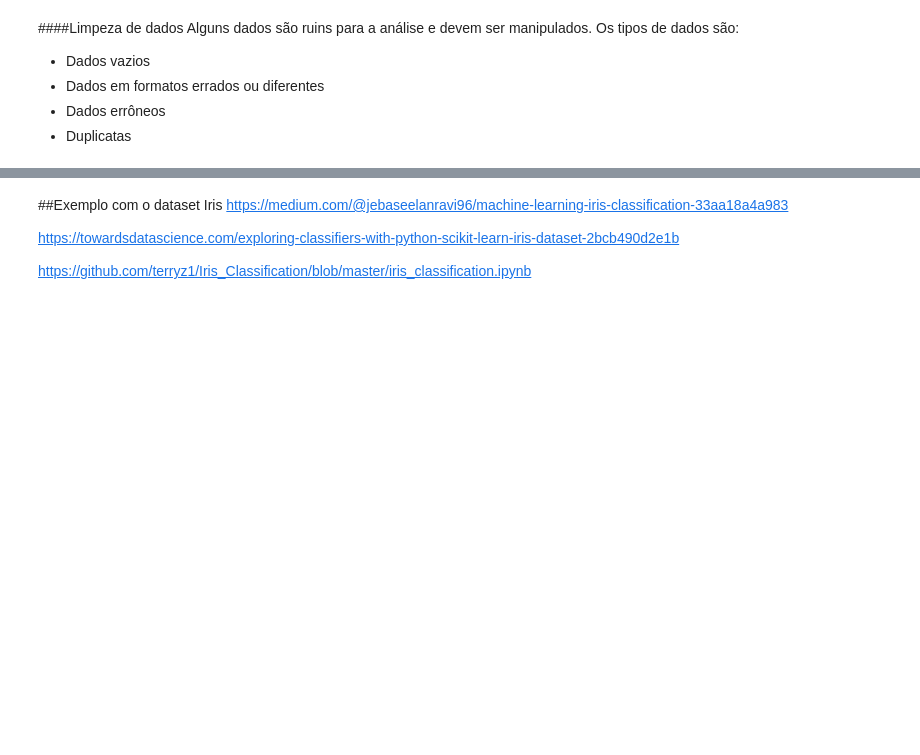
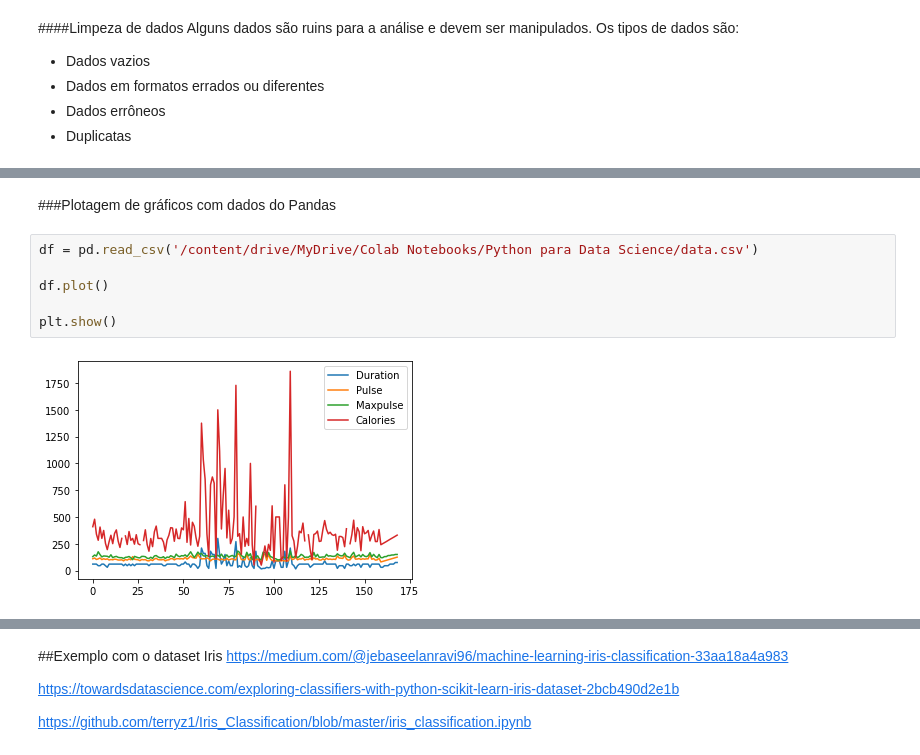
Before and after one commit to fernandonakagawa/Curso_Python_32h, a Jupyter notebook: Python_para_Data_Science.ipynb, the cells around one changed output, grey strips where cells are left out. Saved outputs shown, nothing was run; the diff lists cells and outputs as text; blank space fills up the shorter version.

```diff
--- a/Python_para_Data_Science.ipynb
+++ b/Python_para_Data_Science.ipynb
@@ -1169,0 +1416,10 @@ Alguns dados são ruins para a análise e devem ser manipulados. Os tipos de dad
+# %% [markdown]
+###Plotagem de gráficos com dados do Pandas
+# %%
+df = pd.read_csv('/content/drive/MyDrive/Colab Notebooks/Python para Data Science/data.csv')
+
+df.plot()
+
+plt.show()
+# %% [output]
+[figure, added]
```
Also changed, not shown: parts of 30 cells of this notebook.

# # # #

▸ **What this task involves**
Print the entries above exactly, leaving pictures out.

▸ **Answer section**
Before and after one commit to fernandonakagawa/Curso_Python_32h, a Jupyter notebook: Python_para_Data_Science.ipynb, the cells around one changed output, grey strips where cells are left out. Saved outputs shown, nothing was run; the diff lists cells and outputs as text; blank space fills up the shorter version.

```diff
--- a/Python_para_Data_Science.ipynb
+++ b/Python_para_Data_Science.ipynb
@@ -1169,0 +1416,10 @@ Alguns dados são ruins para a análise e devem ser manipulados. Os tipos de dad
+# %% [markdown]
+###Plotagem de gráficos com dados do Pandas
+# %%
+df = pd.read_csv('/content/drive/MyDrive/Colab Notebooks/Python para Data Science/data.csv')
+
+df.plot()
+
+plt.show()
+# %% [output]
+[figure, added]
```
Also changed, not shown: parts of 30 cells of this notebook.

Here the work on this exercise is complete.